His earlier independent work at the University of Missouri-St. Louis was on chiral recognition in monolayers at the water/air interface. This work concerned the supramolecular behavior of long-chain amino acid derivatives at the water/air interface and was the first detailed investigation of chiral separation in racemic mixed monolayers. The work also confirmed the key role of amide-amide hydrogen bonding in chiral recognition in these systems, partly by external reflection infrared spectroscopy in collaboration with Professor Heinrich Hühnerfuss of University of Hamburg, Germany. His group performed some of the earliest studies of surface modification of gold by self-assembled monolayers of synthetic cyclodextrin derivatives in the mid-late 1990s in collaboration with Professor Valerian D’Souza.
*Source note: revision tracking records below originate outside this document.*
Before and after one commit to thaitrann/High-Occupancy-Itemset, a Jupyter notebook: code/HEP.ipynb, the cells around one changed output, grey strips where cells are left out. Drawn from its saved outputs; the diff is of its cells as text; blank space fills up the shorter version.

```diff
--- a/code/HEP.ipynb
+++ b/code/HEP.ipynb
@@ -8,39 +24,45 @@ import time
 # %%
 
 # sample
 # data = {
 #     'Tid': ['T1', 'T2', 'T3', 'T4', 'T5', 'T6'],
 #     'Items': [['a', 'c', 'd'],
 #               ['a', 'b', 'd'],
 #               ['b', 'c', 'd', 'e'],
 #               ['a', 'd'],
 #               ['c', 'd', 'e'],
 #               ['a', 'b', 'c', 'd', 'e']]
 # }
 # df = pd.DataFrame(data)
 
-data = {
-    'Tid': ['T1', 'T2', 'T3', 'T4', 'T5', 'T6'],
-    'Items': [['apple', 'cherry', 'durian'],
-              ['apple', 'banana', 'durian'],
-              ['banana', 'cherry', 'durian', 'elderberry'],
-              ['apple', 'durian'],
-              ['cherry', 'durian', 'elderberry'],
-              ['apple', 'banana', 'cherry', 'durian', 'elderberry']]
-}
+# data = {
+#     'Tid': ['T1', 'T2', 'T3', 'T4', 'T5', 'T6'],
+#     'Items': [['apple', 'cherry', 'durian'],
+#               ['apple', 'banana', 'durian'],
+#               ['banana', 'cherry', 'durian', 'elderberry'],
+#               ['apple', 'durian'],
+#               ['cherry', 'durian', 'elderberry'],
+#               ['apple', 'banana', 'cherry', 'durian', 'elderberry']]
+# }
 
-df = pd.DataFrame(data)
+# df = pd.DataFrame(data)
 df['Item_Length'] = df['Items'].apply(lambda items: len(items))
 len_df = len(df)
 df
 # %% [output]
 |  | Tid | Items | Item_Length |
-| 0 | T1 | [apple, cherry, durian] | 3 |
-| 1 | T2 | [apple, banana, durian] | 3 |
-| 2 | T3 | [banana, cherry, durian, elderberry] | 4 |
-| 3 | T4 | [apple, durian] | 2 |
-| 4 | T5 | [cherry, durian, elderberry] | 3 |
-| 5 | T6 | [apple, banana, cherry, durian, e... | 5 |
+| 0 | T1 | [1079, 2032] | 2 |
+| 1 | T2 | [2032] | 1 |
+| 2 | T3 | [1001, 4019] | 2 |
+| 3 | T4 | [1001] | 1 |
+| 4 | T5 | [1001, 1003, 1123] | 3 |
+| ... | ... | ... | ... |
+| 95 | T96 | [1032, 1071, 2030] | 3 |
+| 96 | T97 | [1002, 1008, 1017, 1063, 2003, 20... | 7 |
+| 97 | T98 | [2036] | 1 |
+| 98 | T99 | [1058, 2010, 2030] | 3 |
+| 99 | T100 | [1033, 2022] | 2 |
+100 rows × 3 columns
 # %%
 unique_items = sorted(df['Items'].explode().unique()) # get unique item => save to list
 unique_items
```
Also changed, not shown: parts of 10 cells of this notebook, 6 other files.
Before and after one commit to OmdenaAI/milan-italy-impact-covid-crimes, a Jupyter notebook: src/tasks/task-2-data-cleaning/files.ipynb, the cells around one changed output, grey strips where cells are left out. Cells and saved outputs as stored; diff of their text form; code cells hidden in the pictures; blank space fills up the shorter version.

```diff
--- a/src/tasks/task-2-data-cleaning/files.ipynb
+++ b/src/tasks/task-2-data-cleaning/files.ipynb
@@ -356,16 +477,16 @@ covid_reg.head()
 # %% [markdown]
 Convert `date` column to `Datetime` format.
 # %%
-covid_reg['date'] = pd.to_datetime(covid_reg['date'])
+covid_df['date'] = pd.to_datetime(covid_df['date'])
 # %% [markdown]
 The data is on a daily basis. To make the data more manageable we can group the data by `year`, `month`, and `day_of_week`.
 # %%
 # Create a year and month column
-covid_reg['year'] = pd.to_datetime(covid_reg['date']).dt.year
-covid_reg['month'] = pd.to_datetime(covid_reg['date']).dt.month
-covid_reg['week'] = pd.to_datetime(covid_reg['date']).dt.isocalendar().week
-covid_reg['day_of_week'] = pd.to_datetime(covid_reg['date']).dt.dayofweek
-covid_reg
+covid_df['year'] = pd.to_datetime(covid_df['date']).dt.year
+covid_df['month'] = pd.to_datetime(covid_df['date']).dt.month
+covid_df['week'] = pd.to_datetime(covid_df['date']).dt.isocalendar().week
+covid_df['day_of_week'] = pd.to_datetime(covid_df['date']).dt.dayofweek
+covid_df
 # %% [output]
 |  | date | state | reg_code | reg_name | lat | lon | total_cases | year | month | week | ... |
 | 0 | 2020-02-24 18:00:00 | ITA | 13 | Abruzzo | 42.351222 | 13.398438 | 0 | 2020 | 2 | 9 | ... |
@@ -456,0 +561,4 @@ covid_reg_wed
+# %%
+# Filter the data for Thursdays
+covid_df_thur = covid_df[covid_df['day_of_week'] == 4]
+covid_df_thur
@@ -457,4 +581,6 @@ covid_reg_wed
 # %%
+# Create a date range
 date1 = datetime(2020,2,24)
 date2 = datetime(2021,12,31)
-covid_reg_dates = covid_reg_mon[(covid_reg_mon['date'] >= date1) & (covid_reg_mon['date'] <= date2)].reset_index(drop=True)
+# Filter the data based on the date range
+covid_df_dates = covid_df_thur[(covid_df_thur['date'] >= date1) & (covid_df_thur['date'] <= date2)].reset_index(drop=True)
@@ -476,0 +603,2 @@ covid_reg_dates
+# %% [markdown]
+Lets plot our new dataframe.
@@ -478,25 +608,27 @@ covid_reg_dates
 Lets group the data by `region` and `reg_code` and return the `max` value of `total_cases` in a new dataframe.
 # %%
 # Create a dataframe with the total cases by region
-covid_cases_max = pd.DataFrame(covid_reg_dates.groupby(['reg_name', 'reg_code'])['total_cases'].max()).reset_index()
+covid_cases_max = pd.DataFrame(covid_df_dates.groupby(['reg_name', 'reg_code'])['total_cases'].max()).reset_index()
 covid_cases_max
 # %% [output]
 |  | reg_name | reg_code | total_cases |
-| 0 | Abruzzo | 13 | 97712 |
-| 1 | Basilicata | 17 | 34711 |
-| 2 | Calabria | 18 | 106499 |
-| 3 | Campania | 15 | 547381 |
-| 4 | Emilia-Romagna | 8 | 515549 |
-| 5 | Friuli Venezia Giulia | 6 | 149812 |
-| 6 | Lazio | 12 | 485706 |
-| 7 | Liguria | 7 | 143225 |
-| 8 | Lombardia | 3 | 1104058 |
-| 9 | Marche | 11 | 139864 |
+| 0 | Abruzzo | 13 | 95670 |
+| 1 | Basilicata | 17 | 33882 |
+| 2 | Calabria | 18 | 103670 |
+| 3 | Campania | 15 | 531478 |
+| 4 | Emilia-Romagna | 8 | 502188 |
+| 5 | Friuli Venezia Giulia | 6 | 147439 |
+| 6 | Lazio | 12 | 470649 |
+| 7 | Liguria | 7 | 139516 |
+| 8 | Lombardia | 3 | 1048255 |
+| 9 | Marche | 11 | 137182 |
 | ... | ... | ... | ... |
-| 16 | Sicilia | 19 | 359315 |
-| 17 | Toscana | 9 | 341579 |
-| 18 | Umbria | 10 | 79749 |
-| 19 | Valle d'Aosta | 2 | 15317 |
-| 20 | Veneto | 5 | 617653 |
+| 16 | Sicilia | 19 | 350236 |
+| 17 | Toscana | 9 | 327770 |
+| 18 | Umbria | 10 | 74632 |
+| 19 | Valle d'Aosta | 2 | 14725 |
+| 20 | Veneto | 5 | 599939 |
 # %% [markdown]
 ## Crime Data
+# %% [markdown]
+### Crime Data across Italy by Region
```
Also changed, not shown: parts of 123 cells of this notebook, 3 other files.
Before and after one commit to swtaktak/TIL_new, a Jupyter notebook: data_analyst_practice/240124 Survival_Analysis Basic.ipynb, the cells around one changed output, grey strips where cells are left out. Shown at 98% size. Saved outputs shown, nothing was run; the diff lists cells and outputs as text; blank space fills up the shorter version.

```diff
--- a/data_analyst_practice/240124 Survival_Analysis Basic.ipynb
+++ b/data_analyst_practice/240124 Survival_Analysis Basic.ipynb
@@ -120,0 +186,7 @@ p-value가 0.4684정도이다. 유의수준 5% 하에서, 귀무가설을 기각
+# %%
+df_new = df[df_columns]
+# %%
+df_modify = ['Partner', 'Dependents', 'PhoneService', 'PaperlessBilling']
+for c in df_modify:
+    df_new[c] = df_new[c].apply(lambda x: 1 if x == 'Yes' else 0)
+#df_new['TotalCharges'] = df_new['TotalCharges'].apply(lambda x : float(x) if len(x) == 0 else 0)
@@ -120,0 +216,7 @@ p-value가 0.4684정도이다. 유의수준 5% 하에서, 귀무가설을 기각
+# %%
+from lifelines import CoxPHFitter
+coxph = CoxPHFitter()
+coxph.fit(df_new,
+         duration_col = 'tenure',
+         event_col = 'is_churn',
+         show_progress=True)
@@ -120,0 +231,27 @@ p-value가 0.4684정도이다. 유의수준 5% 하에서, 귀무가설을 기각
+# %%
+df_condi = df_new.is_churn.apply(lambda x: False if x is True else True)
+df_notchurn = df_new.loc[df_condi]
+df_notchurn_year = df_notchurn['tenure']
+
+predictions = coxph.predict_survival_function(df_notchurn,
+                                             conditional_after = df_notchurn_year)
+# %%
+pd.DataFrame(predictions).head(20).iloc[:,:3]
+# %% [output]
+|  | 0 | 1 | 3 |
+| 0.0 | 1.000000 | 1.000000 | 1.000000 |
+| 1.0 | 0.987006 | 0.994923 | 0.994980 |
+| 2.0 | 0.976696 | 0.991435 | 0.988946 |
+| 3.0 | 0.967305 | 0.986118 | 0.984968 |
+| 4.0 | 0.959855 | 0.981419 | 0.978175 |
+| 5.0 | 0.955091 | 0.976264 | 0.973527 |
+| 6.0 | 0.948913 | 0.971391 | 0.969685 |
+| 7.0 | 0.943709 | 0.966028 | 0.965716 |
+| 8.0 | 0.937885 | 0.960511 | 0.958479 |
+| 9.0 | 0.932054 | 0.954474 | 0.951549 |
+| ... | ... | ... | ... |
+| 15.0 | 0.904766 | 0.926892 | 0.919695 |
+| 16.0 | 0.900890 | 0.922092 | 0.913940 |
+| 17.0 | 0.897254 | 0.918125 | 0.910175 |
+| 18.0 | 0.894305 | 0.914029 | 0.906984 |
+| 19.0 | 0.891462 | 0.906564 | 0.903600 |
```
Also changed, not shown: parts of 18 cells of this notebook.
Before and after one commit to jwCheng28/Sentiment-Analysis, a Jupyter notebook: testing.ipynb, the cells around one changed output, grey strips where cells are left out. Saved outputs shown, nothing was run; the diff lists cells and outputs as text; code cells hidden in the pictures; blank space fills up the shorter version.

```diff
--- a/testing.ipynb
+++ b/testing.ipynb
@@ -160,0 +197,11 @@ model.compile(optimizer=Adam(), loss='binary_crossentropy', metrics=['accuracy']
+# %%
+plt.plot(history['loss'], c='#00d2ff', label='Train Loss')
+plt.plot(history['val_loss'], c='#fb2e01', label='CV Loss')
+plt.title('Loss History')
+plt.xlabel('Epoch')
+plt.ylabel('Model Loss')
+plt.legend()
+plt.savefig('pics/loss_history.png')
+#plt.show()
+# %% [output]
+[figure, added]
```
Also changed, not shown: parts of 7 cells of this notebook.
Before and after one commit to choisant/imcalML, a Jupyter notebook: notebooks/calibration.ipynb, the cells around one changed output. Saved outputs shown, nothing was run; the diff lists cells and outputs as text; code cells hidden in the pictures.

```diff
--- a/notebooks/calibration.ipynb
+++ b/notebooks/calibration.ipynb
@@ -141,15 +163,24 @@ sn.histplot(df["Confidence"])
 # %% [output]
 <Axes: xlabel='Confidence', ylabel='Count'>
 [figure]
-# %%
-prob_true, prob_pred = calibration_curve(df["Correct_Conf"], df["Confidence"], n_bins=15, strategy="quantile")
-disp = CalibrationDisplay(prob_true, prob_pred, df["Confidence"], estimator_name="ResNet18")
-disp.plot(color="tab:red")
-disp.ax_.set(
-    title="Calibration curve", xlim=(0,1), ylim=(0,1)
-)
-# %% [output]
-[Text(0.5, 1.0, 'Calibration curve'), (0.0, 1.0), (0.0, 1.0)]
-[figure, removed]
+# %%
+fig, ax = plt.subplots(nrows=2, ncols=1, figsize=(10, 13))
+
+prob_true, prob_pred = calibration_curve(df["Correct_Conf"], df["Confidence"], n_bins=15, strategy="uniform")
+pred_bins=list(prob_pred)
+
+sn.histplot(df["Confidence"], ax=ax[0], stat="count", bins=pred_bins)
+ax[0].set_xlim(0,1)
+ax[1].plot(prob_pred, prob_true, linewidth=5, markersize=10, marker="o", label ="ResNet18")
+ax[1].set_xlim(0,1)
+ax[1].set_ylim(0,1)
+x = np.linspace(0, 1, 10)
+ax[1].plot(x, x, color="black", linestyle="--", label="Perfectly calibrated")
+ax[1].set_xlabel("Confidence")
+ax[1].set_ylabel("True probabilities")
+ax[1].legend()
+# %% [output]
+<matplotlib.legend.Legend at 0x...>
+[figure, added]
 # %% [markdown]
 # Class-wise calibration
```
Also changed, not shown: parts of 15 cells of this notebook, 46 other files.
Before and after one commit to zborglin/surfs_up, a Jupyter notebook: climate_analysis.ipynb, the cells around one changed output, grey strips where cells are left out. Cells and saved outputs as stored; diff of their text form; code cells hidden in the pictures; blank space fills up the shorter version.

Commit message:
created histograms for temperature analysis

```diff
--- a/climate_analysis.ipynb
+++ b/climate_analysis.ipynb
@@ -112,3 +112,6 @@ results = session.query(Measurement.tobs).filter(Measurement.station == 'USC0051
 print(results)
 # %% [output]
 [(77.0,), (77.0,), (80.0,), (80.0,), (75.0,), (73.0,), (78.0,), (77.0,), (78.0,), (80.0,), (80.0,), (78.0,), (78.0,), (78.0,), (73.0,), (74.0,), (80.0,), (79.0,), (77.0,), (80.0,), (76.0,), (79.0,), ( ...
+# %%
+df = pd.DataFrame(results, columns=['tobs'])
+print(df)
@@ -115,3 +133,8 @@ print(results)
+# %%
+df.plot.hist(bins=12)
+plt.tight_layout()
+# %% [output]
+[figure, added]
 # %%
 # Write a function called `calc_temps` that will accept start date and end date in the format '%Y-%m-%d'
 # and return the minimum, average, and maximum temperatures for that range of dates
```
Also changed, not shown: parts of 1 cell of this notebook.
His more recent work is in collaboration with colleague Professor Alexei Demchenko to introduce nanoporous gold as a potential new nanomaterial on which to develop platforms for supported synthesis of carbohydrates. His lab is also studying independently the fundamental properties of this newly important nanomaterial, and its application as a support for protein assays and separations, with papers appearing in Chemistry of Materials, Nanoscale, Analyst, and New Journal of Chemistry, amongst others. The material, both in thin film and in monolithic form, was found to be suitable for the hosting of enzymes and other biomolecules, for use in separations and in electrochemical biosensor development. By immobilizing antibody-enzyme conjugates, electrochemical sensors for cancer related biomarkers prostate specific antigen and carcinoembryonic antigen were developed. Using lectin-enzyme conjugates, electrochemical sensors for glycoproteins were developed using square wave voltammetry. Nanoporous gold was created in the form of free-standing monoliths and fully surface modified using flow methods. Such monoliths modified with lectins were then shown to be promising for the capture and release of specific glycoproteins from solution.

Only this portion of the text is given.